  • Project proposal

The project proposal is one of the major deliverables for the quarter. The final submission will be graded at the end of the quarter. (Grades on early drafts will be factored into your homework score).

  • Final presentation

The final presentation is the other major deliverable. It will be given during the final exam period (i.e., Week 11 of the quarter).

Course Grades

Your grades will be weighted as follows:

  • 15%: Class Participation and Punctuality
  • 5%:  Research group meeting attendance
  • 10%: Logs
  • 15%: Homework assignments
  • 5%:  Research group contribution
  • 30%: Project Proposal
  • 20%: Final Presentation

I will use point values assigned to each element to produce a weighted score at the end of the quarter. Letter grades are then assigned, per the usual/normal scales (i.e., A is 93 or above, A- is 90 to 92.99, B+ is 87 to 89.99, B is 83 to 86.99, etc...). I usually do not curve grades, but will leave that decision until after all work for the quarter is turned in. I do not curve down.

Other Important Policies

Academic Integrity
It is expected that students attending the University of California understand and subscribe to the ideal of academic integrity, and are willing to bear individual responsibility for their work. Any work (written or otherwise) submitted to fulfill an academic requirement must represent a student's original work. Any act of academic dishonesty, such as cheating or plagiarism, will subject a person to University disciplinary action. Using or attempting to use materials, information, study aids, or commercial "research" services not authorized by the instructor of the course constitutes cheating. Representing the words, ideas, or concepts of another person without appropriate attribution is plagiarism – this includes utilizing answers obtained from artificial intelligence (AI) programs and applications. Whenever another person's written work is utilized, whether it be a single phrase or longer, quotation marks must be used and sources cited. Paraphrasing another's work, i.e., borrowing the ideas or concepts and putting them into one's "own" words, must also be acknowledged.

I will report the violation to the Associate Dean of Students for possible referral to the Conduct Committee. That committee has the authority to impose a range of sanctions, including suspension. Further information is available at: https://studentconduct.sa.ucsb.edu/academic-integrity

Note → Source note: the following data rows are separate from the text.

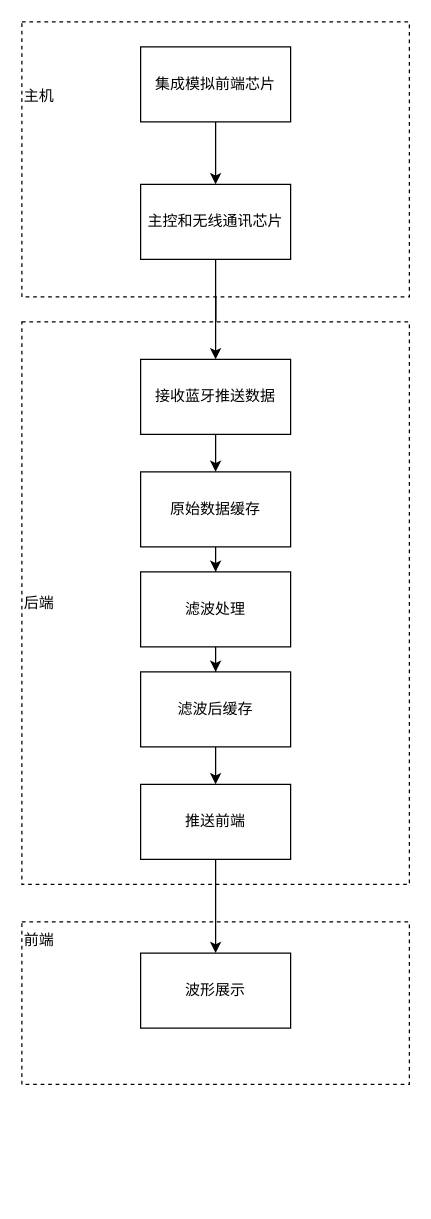
Before: 概念设计-数据流程图.drawio in yz360307/draw, a draw.io diagram. Source tidied: cells renumbered, new cells numbered last; positions are measured from the earlier drawing's top-left corner, leaving out a move shared by most shapes. Both pictures are drawn from the tidied source at 125%, with x=0, y=0 at pixel (21, 21).
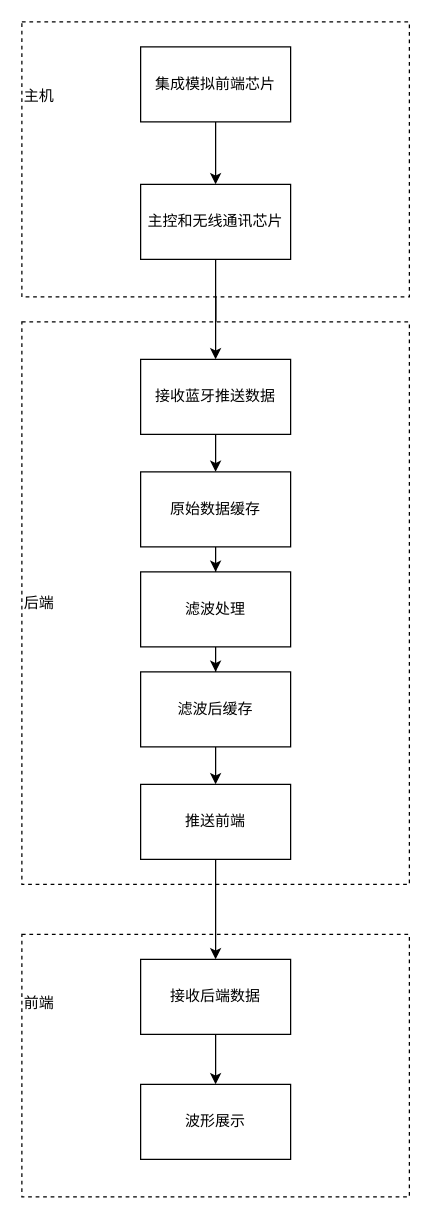
After the change.

Commit message:
更新概念设计-数据流程图.drawio

Unchanged cells that the change refers to:
```xml
<mxCell id="15" value="推送前端" style="whiteSpace=wrap;html=1;rounded=0;" parent="1" vertex="1">
  <mxGeometry x="95" y="610" width="120" height="60" as="geometry" />
</mxCell>
```

Diff of the diagram source:
```diff
@@
     <mxCell id="2" value="&lt;div align=&quot;left&quot;&gt;前端&lt;/div&gt;&lt;div align=&quot;left&quot;&gt;&lt;br&gt;&lt;/div&gt;&lt;div align=&quot;left&quot;&gt;&lt;br&gt;&lt;/div&gt;&lt;div align=&quot;left&quot;&gt;&lt;br&gt;&lt;/div&gt;&lt;div align=&quot;left&quot;&gt;&lt;br&gt;&lt;/div&gt;&lt;div align=&quot;left&quot;&gt;&lt;br&gt;&lt;/div&gt;&lt;div align=&quot;left&quot;&gt;&lt;br&gt;&lt;/div&gt;&lt;div align=&quot;left&quot;&gt;&lt;br&gt;&lt;/div&gt;" style="rounded=0;whiteSpace=wrap;html=1;align=left;dashed=1;" parent="1" vertex="1">
-      <mxGeometry y="720" width="310" height="130" as="geometry" />
+      <mxGeometry y="730" width="310" height="210" as="geometry" />
     </mxCell>
@@
-    <mxCell id="14" style="edgeStyle=orthogonalEdgeStyle;rounded=0;jettySize=auto;html=1;exitX=0.5;exitY=1;exitDx=0;exitDy=0;entryX=0.5;entryY=0;entryDx=0;entryDy=0;" parent="1" edge="1" source="15" target="16">
+    <mxCell id="14" style="edgeStyle=orthogonalEdgeStyle;rounded=0;jettySize=auto;html=1;exitX=0.5;exitY=1;exitDx=0;exitDy=0;" parent="1" edge="1" source="15" target="16">
       <mxGeometry relative="1" as="geometry" />
     </mxCell>
@@
+    <mxCell id="22" style="edgeStyle=orthogonalEdgeStyle;rounded=0;jettySize=auto;html=1;exitX=0.5;exitY=1;exitDx=0;exitDy=0;" parent="1" edge="1" source="16" target="23">
+      <mxGeometry relative="1" as="geometry" />
+    </mxCell>
-    <mxCell id="16" value="波形展示" style="rounded=0;whiteSpace=wrap;html=1;" parent="1" vertex="1">
-      <mxGeometry x="95" y="745" width="120" height="60" as="geometry" />
+    <mxCell id="16" value="接收后端数据" style="rounded=0;whiteSpace=wrap;html=1;" parent="1" vertex="1">
+      <mxGeometry x="95" y="750" width="120" height="60" as="geometry" />
     </mxCell>
@@
+    <mxCell id="23" value="波形展示" style="rounded=0;whiteSpace=wrap;html=1;" parent="1" vertex="1">
+      <mxGeometry x="95" y="850" width="120" height="60" as="geometry" />
+    </mxCell>
```
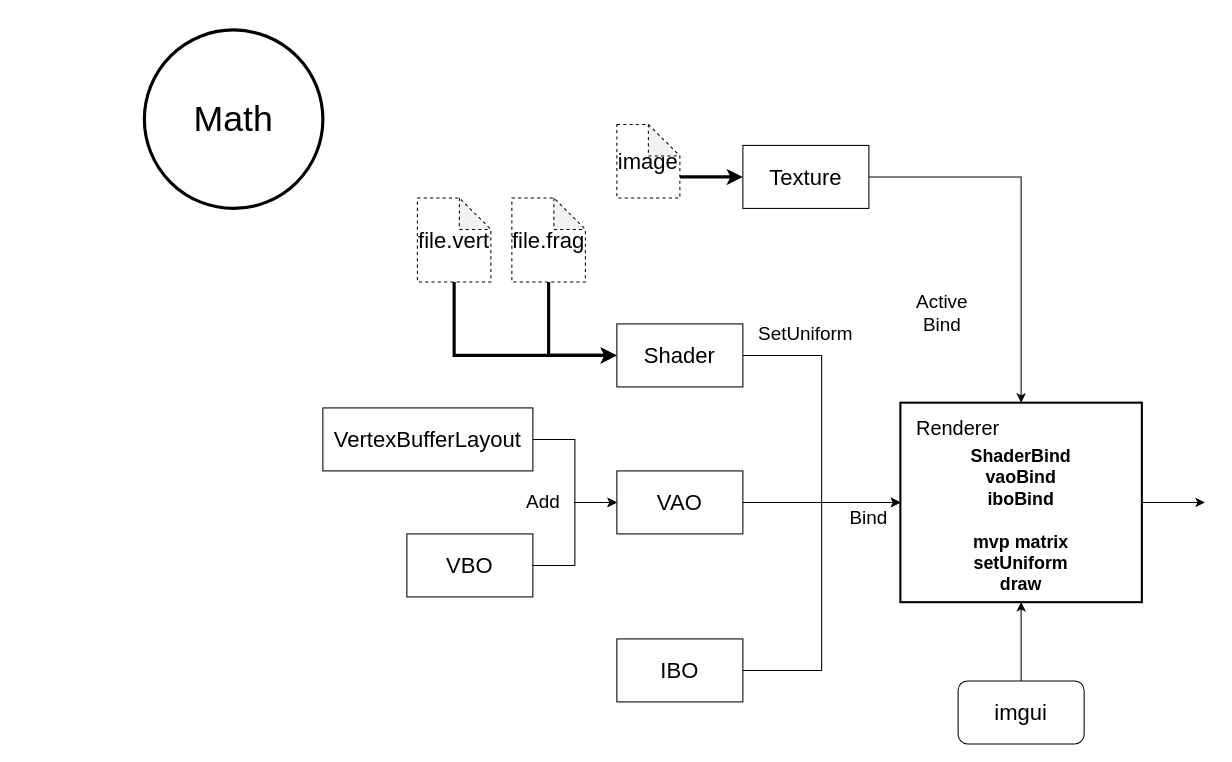
This is OpenGL.drawio from xiaodongYao/DrawIO, a draw.io file, before an edit. Source tidied: cells renumbered, new cells numbered last; positions are measured from the earlier drawing's top-left corner, leaving out a move shared by most shapes. Both pictures are drawn from the tidied source at 105%, with x=0, y=0 at pixel (144, 29).
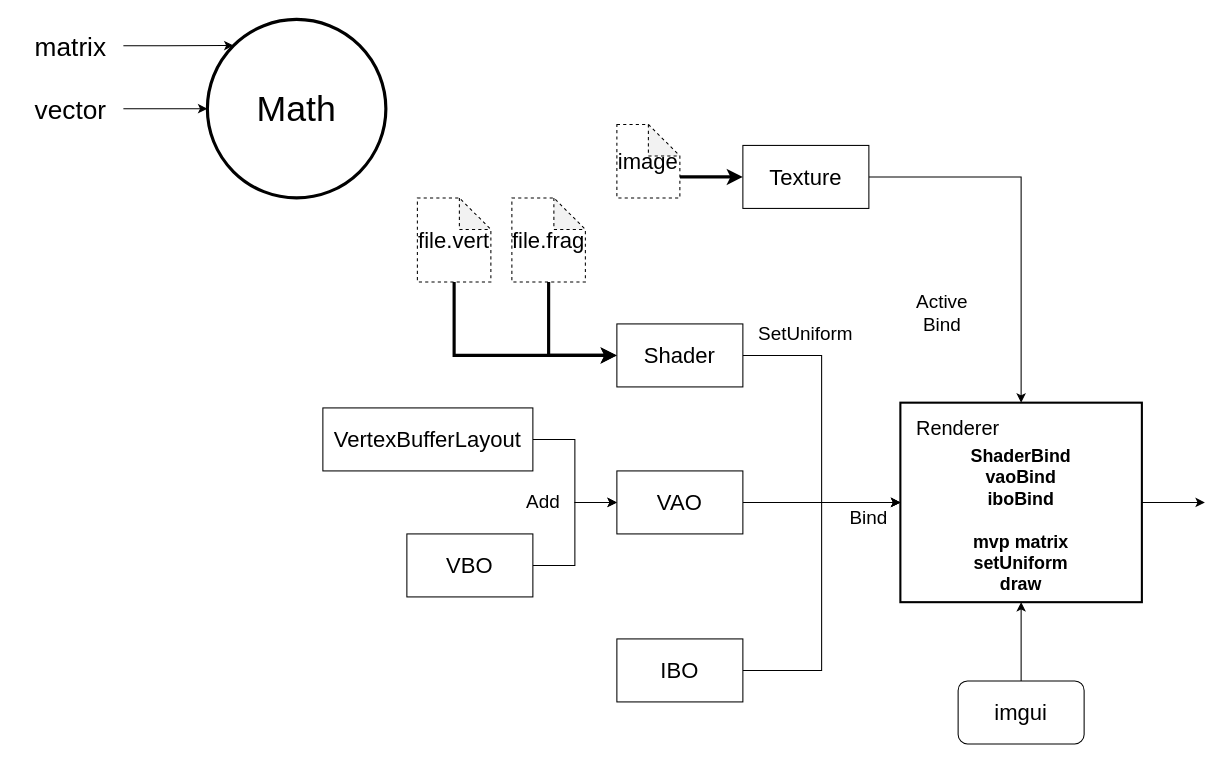
The same diagram, later.

Change to the diagram source:
```diff
@@
     <mxCell id="26" value="Math" style="ellipse;whiteSpace=wrap;html=1;fontSize=34;strokeWidth=3;" parent="1" vertex="1">
-      <mxGeometry width="170" height="170" as="geometry" />
+      <mxGeometry x="60" y="-10" width="170" height="170" as="geometry" />
     </mxCell>
@@
+    <mxCell id="31" style="edgeStyle=orthogonalEdgeStyle;rounded=0;jettySize=auto;html=1;exitX=1;exitY=0.5;exitDx=0;exitDy=0;entryX=0;entryY=0;entryDx=0;entryDy=0;" parent="1" edge="1" source="32" target="26">
+      <mxGeometry relative="1" as="geometry" />
+    </mxCell>
+    <mxCell id="32" value="matrix" style="text;html=1;align=center;verticalAlign=middle;whiteSpace=wrap;rounded=0;fontSize=25;" parent="1" vertex="1">
+      <mxGeometry x="-120" y="-10" width="100" height="50" as="geometry" />
+    </mxCell>
+    <mxCell id="33" style="edgeStyle=orthogonalEdgeStyle;rounded=0;jettySize=auto;html=1;exitX=1;exitY=0.5;exitDx=0;exitDy=0;entryX=0;entryY=0.5;entryDx=0;entryDy=0;" parent="1" edge="1" source="34" target="26">
+      <mxGeometry relative="1" as="geometry" />
+    </mxCell>
+    <mxCell id="34" value="vector" style="text;html=1;align=center;verticalAlign=middle;whiteSpace=wrap;rounded=0;fontSize=25;" parent="1" vertex="1">
+      <mxGeometry x="-120" y="50" width="100" height="50" as="geometry" />
+    </mxCell>
```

The minimum penalty you will get for cheating/plagiarizing is failing the course (with an F grade). If you are ever uncertain if a certain situation constitutes plagiarism, check with the instructor or the TA.


The Classroom as a Safe Space

It goes without saying that I will not tolerate any discrimination or sexual or other harassment in the class.

Under Title IX, university students are protected from harassment and discrimination based on gender and sex. If a student feels uncomfortable or in need of support at any time related to their gender, sex, and/or sexual orientation, please contact your TA and/or course instructor immediately. If a student would like to disclose information related to pronouns, name changes, or identities, we encourage you to do so.

All students have the right to learn and participate in a classroom environment free of intimidation, harassment, and discrimination based on characteristics such as gender, race, age, sexual orientation, disability, religious or political beliefs and affiliations. I will address any related issues that surface immediately; please help me to cultivate a positive classroom environment by communicating any concerns that you have.

Campus Resources

If you would like a list of campus resources, including for the Disabled Students Program, Safety Escorts, Food for All, Counseling (CAPS), and others, please let the instructor or the TA know.